→ **What is required**: Return each line of the data below that contains the string "browser".

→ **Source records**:
=-=-=

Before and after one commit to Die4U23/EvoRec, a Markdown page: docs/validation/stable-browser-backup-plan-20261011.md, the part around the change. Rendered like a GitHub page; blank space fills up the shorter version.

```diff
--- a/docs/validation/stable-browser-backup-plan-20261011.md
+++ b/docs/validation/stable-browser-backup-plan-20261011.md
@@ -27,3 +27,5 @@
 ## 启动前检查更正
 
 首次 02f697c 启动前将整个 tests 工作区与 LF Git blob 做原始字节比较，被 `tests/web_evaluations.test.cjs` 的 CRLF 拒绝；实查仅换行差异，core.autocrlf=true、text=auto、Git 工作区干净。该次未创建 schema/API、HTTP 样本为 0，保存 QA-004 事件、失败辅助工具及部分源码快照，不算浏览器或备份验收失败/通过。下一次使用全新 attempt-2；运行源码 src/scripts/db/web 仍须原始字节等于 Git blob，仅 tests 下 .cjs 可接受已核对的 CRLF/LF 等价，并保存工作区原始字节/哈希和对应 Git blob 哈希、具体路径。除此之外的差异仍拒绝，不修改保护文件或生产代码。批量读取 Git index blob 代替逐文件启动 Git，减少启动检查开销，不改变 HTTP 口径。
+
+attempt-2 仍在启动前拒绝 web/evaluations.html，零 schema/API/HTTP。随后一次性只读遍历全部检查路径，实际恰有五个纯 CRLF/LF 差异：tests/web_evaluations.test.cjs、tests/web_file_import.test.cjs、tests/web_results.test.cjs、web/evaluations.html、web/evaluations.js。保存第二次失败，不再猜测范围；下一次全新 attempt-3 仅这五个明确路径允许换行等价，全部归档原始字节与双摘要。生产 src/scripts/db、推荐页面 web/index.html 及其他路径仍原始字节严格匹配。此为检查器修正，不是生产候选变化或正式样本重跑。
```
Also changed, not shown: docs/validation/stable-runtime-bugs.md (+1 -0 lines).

=-=-=

→ **Problem solution**:
Before and after one commit to Die4U23/EvoRec, a Markdown page: docs/validation/stable-browser-backup-plan-20261011.md, the part around the change. Rendered like a GitHub page; blank space fills up the shorter version.
--- a/docs/validation/stable-browser-backup-plan-20261011.md
+++ b/docs/validation/stable-browser-backup-plan-20261011.md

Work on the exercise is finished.